The 2024 Schwartz Prize Ceremony will be held Friday, November 15 in Providence, Rhode Island. Check back for nomination process details in Spring/Summer 2024.
About the Prize
The Schwartz Prize was established by Helen and Martin Schwartz in the early 1980s and was designed to bring recognition to outstanding public humanities programs. An outside panel of judges, typically selected from council board members, executive directors, and program officers who have recently won Schwartz Prizes, is appointed to review and judge the Prize nominations. Up to three councils are awarded the Schwartz Prize every year in a special ceremony at the National Humanities Conference. The first prize was awarded to the Rhode Island Committee for the Humanities (now the Rhode Island Council for the Humanities) in 1982 for their project: “The Trinity Humanities Series: The Dramatic Work as a Historical, Cultural Document.”
Watch the heartwarming tribute video from their daughter Deborah Schwartz.
The Federation intends to collaborate with the winning councils to make an announcement to local media about these projects. Nominees for the 2023 year will be contacted with more information regarding publicity.
Please note: by submitting a program to the Federation and Schwartz Prize, you consent to the use of the nomination packet information, images, and content in Federation promotion and publishing. Please include proper photo citations, attributions, and permissions as required of the assets. Nomination packets will be published and shared on the Federation website and photos and information will be used to promote the Schwartz Prize on social media and in other forms of communication unless the use of these assets is explicitly denied by the council.
Our most commonly answered questions can be found by clicking the FAQs button below. Additional inquiries can be sent to email@example.com.
Click images to view nominating statements
Alaska Humanities Forum- “Ilakucaraq (“Being Together”) Program”
Rhode Island Council for the Humanities – “2022 Rhode Island Civic Health Index Initiative”
North Carolina Humanities – “North Carolina Reads”
Hawai’i Council for the Humanities – “Why It Matters: Civic and Electoral Participation”
Oklahoma Humanities – “Tulsa Race Massacre Centennial Commemoration Initiative”
Minnesota Humanities Center – “How Can We Breathe”

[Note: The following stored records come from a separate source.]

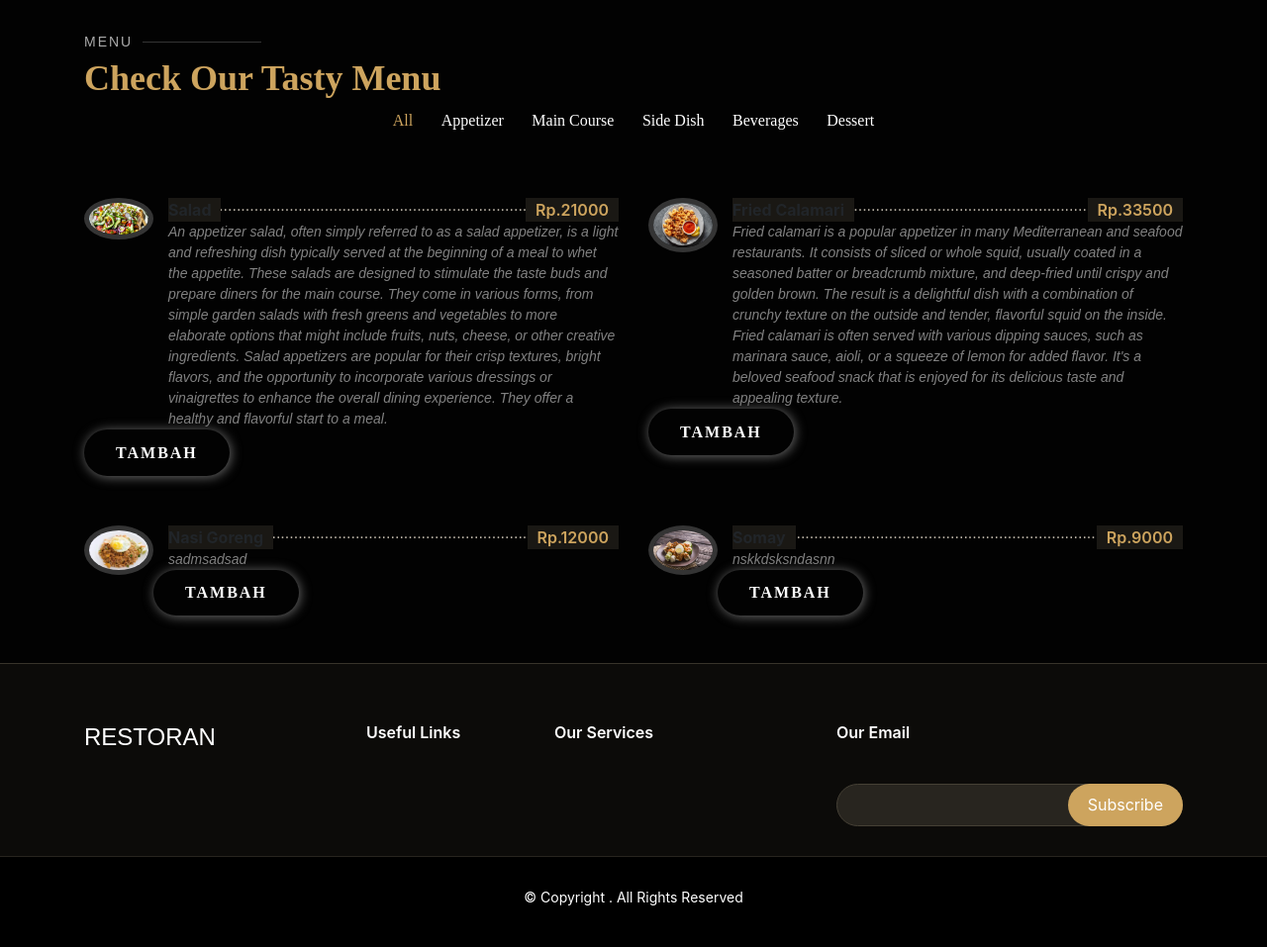
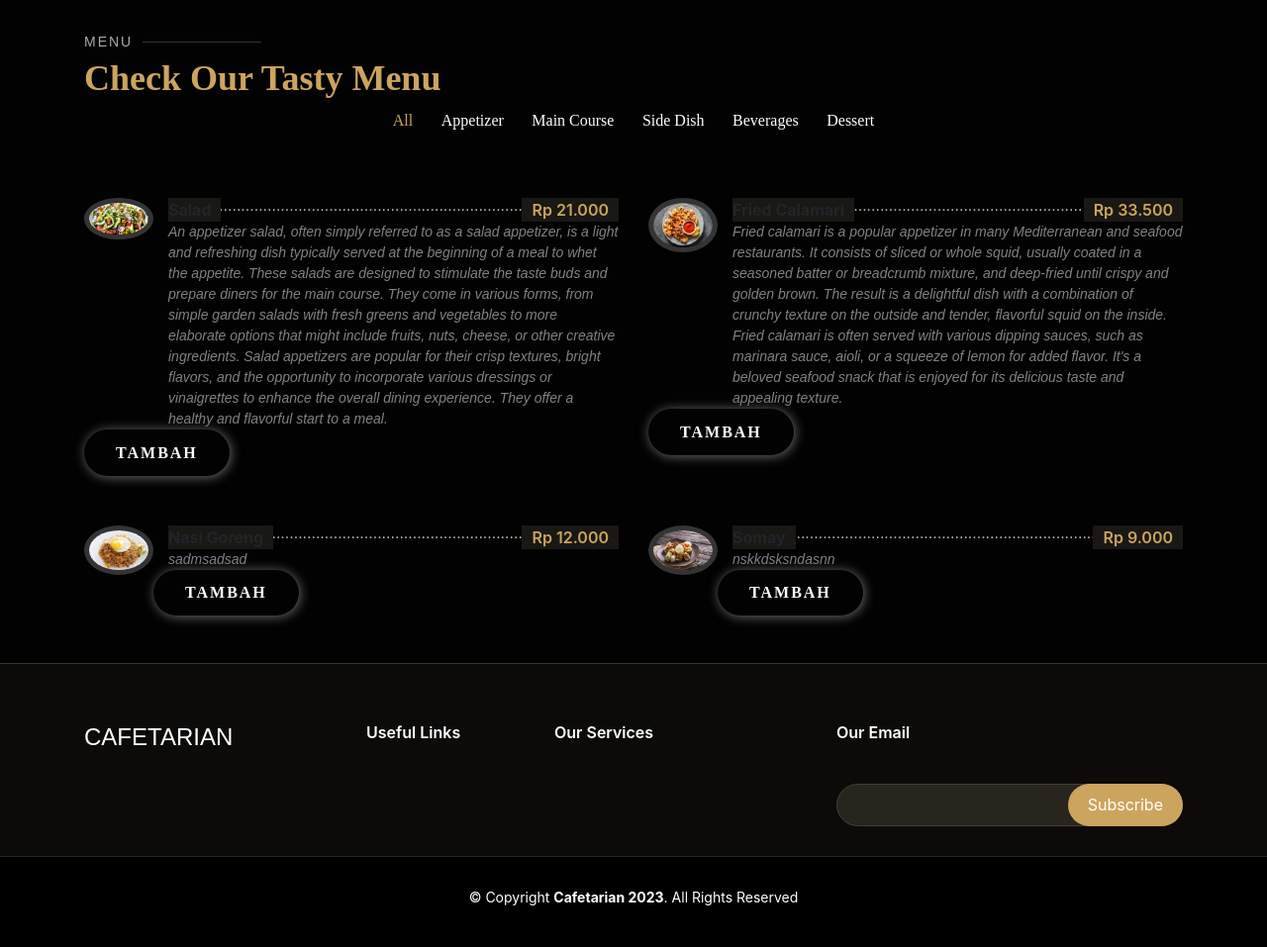
Before and after one commit to AndaruHP/web_restoran, a PHP site: page / in a window 1280 px wide. Shown: the part 2322-3279 px from the top of the page at 99% size. Run offline with PHP 8.4, Linux system fonts and the light colour scheme; the visitor is signed in with stand-in values (Sample User, id 1); data comes from the database, SQL or seed files in the repository; some libraries are stand-ins or nearby versions.

Commit message:
update dikit

```diff
--- a/cart/cart.php
+++ b/cart/cart.php
@@ -1,5 +1,9 @@
 <?php
 session_start();
+if (!isset($_SESSION['user_id'])) {
+    header('location: ../loginAndRegister/login.php');
+    exit;
+}
 
 include('../database/connect.php');
 
--- a/index.php
+++ b/index.php
@@ -9,7 +9,7 @@ include('database/connect.php');
 <head>
     <meta charset="UTF-8">
     <meta name="viewport" content="width=device-width, initial-scale=1.0">
-    <title>Restoran</title>
+    <title>Cafetarian</title>
     <link rel="stylesheet" type="text/css" href="css/navbar.css">
     <link rel="stylesheet" type="text/css" href="css/index.css">
     <link rel="stylesheet" href="https://cdn.jsdelivr.net/npm/aos@2.3.4/dist/aos.css">
@@ -22,7 +22,7 @@ include('database/connect.php');
     <nav class="navbar navbar-expand-lg fixed-top">
         <div class="container">
             <a class="navbar-brand" href="#">
-            Restoran
+                Cafetarian
             </a>
             <button class="navbar-toggler" type="button" data-toggle="collapse" data-target="#navbarNav" aria-controls="navbarNav" aria-expanded="false" aria-label="Toggle navigation">
                 <span class="navbar-toggler-icon"></span>
@@ -42,8 +42,6 @@ include('database/connect.php');
             </div>
         </div>
     </nav>
-
-
     <div class="title-container" data-aos="fade-up" data-aos-duration="1000">
         <h1 data-aos="fade-up" data-aos-duration="1000">Restaurant Name</h1>
         <p data-aos="fade-up" data-aos-duration="1000">Lorem ipsum dolor sit, amet consectetur adipisicing elit. Eaque suscipit tenetur sed itaque minima officiis quis amet quam provident! Sunt, <br> laudantium quae. Voluptates facilis harum non ad quaerat modi veniam?</p>
@@ -53,8 +51,7 @@ include('database/connect.php');
             </button>
         </div>
     </div>
-
-    <section id="about" class="about"  data-aos-offset="500" data-aos-duration="1000">>
+    <section id="about" class="about" data-aos-offset="500" data-aos-duration="1000">>
         <div class="container" data-aos="fade-up">
             <div class="row">
                 <div class="col-lg-6 order-1 o  rder-lg-2" data-aos="zoom-in" data-aos-delay="100">
@@ -79,7 +76,6 @@ include('database/connect.php');
             </div>
         </div>
     </section>
-
     <section class="carousel mb-5" data-aos="fade-right" data-aos-offset="500" data-aos-duration="2000">
         <div id="carouselExampleIndicators" class="carousel slide" data-ride="carousel">
             <ol class="carousel-indicators">
@@ -128,9 +124,11 @@ include('database/connect.php');
             </a>
         </div>
     </section>
-
     <?php
     if (isset($_POST['add_to_cart'])) {
+        if (!isset($_SESSION['user_id'])) {
+            header('location: loginAndRegister/login.php');
+        } else {
             $id_produk = $_POST['id_produk'];
             $id_user = $_POST['id_user'];
 
@@ -142,26 +140,25 @@ include('database/connect.php');
                 $update_query = "UPDATE cart_table SET quantity = quantity + 1 WHERE product_id = '$id_produk' AND user_id = '$id_user'";
                 $update_result = mysqli_query($conn, $update_query);
 
-            // if ($update_result) {
-            //     echo "<script>alert('Jumlah produk dalam keranjang berhasil diperbarui')</script>";
-            // } else {
-            //     echo "<script>alert('Gagal memperbarui jumlah produk dalam keranjang')</script>";
-            // }
+                if ($update_result) {
+                    echo "<script>alert('Jumlah produk dalam keranjang berhasil diperbarui')</script>";
+                } else {
+                    echo "<script>alert('Gagal memperbarui jumlah produk dalam keranjang')</script>";
+                }
             } else {
                 // Produk belum ada di keranjang, tambahkan dengan jumlah awal 1
                 $insert_query = "INSERT INTO cart_table (product_id, user_id, quantity) VALUES ('$id_produk', '$id_user', 1)";
                 $insert_result = mysqli_query($conn, $insert_query);
 
-            // if ($insert_result) {
-            //     echo "<script>alert('Produk berhasil ditambahkan ke keranjang')</script>";
-            // } else {
-            //     echo "<script>alert('Gagal menambahkan produk ke keranjang')</script>";
-            // }
+                if ($insert_result) {
+                    echo "<script>alert('Produk berhasil ditambahkan ke keranjang')</script>";
+                } else {
+                    echo "<script>alert('Gagal menambahkan produk ke keranjang')</script>";
                 }
             }
-
+        }
+    }
     ?>
-
     <section id="menu" class="menu section-bg mb-5">
         <div class="container" data-aos="fade-up">
 
@@ -169,7 +166,6 @@ include('database/connect.php');
                 <h2>Menu</h2>
                 <p>Check Our Tasty Menu</p>
             </div>
-
             <div class="row" data-aos="fade-up" data-aos-delay="100">
                 <div class="col-lg-12 d-flex justify-content-center">
                     <ul id="menu-flters">
@@ -182,9 +178,8 @@ include('database/connect.php');
                     </ul>
                 </div>
             </div>
-
-<div class="row menu-container" data-aos="fade-up" data-aos-delay="200">
-
+            <!-- <div class="row menu-container" data-aos="fade-up" data-aos-delay="200"> -->
+            <div class="row menu-container">
                 <?php
                 $sql = "SELECT * FROM data_makanan";
                 $result = mysqli_query($conn, $sql);
@@ -196,72 +191,55 @@ include('database/connect.php');
                         </div>
                         <div class="menu-content">
                             <a class="menu-title"><?= $key['nama_menu'] ?></a>
-                <span>Rp.<?= $key['harga_menu'] ?></span>
+                            <span>Rp <?= number_format($key['harga_menu'], 0, ',', '.') ?></span>
                         </div>
                         <div class="menu-ingredients">
-              <?=$key['deskripsi_menu'] ?>
+                            <?= $key['deskripsi_menu'] ?>
                         </div>
                         <form action="" method="post">
                             <div class="button-container">
                                 <button class="add btn" type="submit" name="add_to_cart">Tambah</button>
                                 <input type="hidden" name="id_produk" value="<?= $key['id_menu'] ?>">
-                <!-- <input type="hidden" name="id_user" value="<?= $_SESSION['user_id'] ?>"> -->
+                                <input type="hidden" name="id_user" value="<?= $_SESSION['user_id'] ?>">
                             </div>
                         </form>
                     </div>
                 <?php endforeach; ?>
             </div>
-
-
-
-
-
         </div>
-    </section><!-- End Menu Section -->
-
-
-
-
+    </section>
+    <!-- End Menu Section -->
     <!-- ======= Footer ======= -->
     <footer id="footer">
         <div class="footer-top">
             <div class="container">
                 <div class="row">
-
                     <div class="col-lg-3 col-md-6">
                         <div class="footer-info">
-              <h3>Restoran</h3>
+                            <h3>Cafetarian</h3>
                             <p>
 
                             </p>
-
                         </div>
                     </div>
-
                     <div class="col-lg-2 col-md-6 footer-links">
                         <h4>Useful Links</h4>
                     </div>
-
                     <div class="col-lg-3 col-md-6 footer-links">
                         <h4>Our Services</h4>
-
                     </div>
-
                     <div class="col-lg-4 col-md-6 footer-newsletter">
                         <h4>Our Email</h4>
                         <form action="" method="post">
                             <input type="email" name="email"><input type="submit" value="Subscribe">
                         </form>
-
-          </div>
-
                     </div>
                 </div>
             </div>
-
+        </div>
         <div class="container">
             <div class="copyright">
-        &copy; Copyright <strong><span></span></strong>. All Rights Reserved
+                &copy; Copyright <strong><span>Cafetarian 2023</span></strong>. All Rights Reserved
             </div>
             <div class="credits">
                 <!-- All the links in the footer should remain intact. -->
@@ -271,13 +249,12 @@ include('database/connect.php');
                 <!-- Designed by <a href="https://bootstrapmade.com/">BootstrapMade</a> -->
             </div>
         </div>
-
     </footer><!-- End Footer -->
 
 
     <script src="https://code.jquery.com/jquery-3.6.0.min.js"></script>
     <script src="https://cdnjs.cloudflare.com/ajax/libs/jquery.isotope/3.0.6/isotope.pkgd.min.js"></script>
-    <!-- <script src="https://code.jquery.com/jquery-3.2.1.slim.min.js" integrity="sha384-KJ3o2DKtIkvYIK3UENzmM7KCkRr/rE9/Qpg6aAZGJwFDMVNA/GpGFF93hXpG5KkN" crossorigin="anonymous"></script> -->
+    <script src="https://code.jquery.com/jquery-3.2.1.slim.min.js" integrity="sha384-KJ3o2DKtIkvYIK3UENzmM7KCkRr/rE9/Qpg6aAZGJwFDMVNA/GpGFF93hXpG5KkN" crossorigin="anonymous"></script>
     <script src="https://cdn.jsdelivr.net/npm/popper.js@1.12.9/dist/umd/popper.min.js" integrity="sha384-ApNbgh9B+Y1QKtv3Rn7W3mgPxhU9K/ScQsAP7hUibX39j7fakFPskvXusvfa0b4Q" crossorigin="anonymous"></script>
     <script src="https://cdn.jsdelivr.net/npm/bootstrap@4.0.0/dist/js/bootstrap.min.js" integrity="sha384-JZR6Spejh4U02d8jOt6vLEHfe/JQGiRRSQQxSfFWpi1MquVdAyjUar5+76PVCmYl" crossorigin="anonymous"></script>
     <script src="https://cdn.jsdelivr.net/npm/aos@2.3.4/dist/aos.js"></script>
@@ -286,12 +263,12 @@ include('database/connect.php');
     </script>
     <script>
         $('.carousel').carousel({
-                interval: 5000  // Set the interval to 5000 milliseconds (5 seconds)
+            interval: 5000 // Set the interval to 5000 milliseconds (5 seconds)
         });
     </script>
 
     <script>
-    $(document).ready(function () {
+        $(document).ready(function() {
             // Initialize Isotope
             $('.menu-container').isotope({
                 itemSelector: '.menu-item',
@@ -299,11 +276,13 @@ include('database/connect.php');
             });
 
             // Filter items on button click
-        $('#menu-flters li').on('click', function () {
+            $('#menu-flters li').on('click', function() {
                 $('#menu-flters li').removeClass('filter-active');
                 $(this).addClass('filter-active');
                 var selector = $(this).data('filter');
-            $('.menu-container').isotope({ filter: selector });
+                $('.menu-container').isotope({
+                    filter: selector
+                });
             });
         });
     </script>
--- a/loginAndRegister/register.php
+++ b/loginAndRegister/register.php
@@ -23,7 +23,7 @@ if (isset($_SESSION['user_login'])) {
 
 <nav class="navbar navbar-expand-lg">
     <div class="container">
-            <a class="navbar-brand" href="../index.php">Restoran</a>
+        <a class="navbar-brand" href="../index.php">Cafetarian</a>
         <div class="collapse navbar-collapse">
             <ul class="navbar-nav ms-auto">
                 <li class="nav-item">
@@ -38,7 +38,7 @@ if (isset($_SESSION['user_login'])) {
 </nav>
 
 <body>
-    <div class="container col-4 mt-5">
+    <div class="container col-3 mt-5">
         <?php
         // cek kalo semua data sudah masuk atau belum
         if (isset($_POST['submit_register'])) {
@@ -120,6 +120,7 @@ if (isset($_SESSION['user_login'])) {
             <p>Back to homepage <a href="../index.php">Homepage</a></p>
         </div>
     </div>
+
 </body>
 
 </html>
```
Lines whose indentation alone changed are shown as unchanged.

Nevada Humanities – “Humanities Heart to Heart”
Scwartz Prize for 2019 Programming
California Humanities – “Library Innovation Lab” | Vermont Humanities – “Vermont Reads 2019: March: Book One“
Schwartz Prize for Rapid Response, COVID-19 Programming
Humanities Washington – “Cabin Fever Questions” | Humanities Texas – “Teacher Professional Development Programs”
Humanities Guåhan – “Taking Root: Growing Youth Empowerment for Island Sustainability”
Ohio Humanities – “Not Far From Me: Stories of Opioids and Ohio”
Mississippi Humanities – “Racial Equity Grant Program”
Oregon Humanities – “This Land”
Indiana Humanities – “Next Indiana Campfires”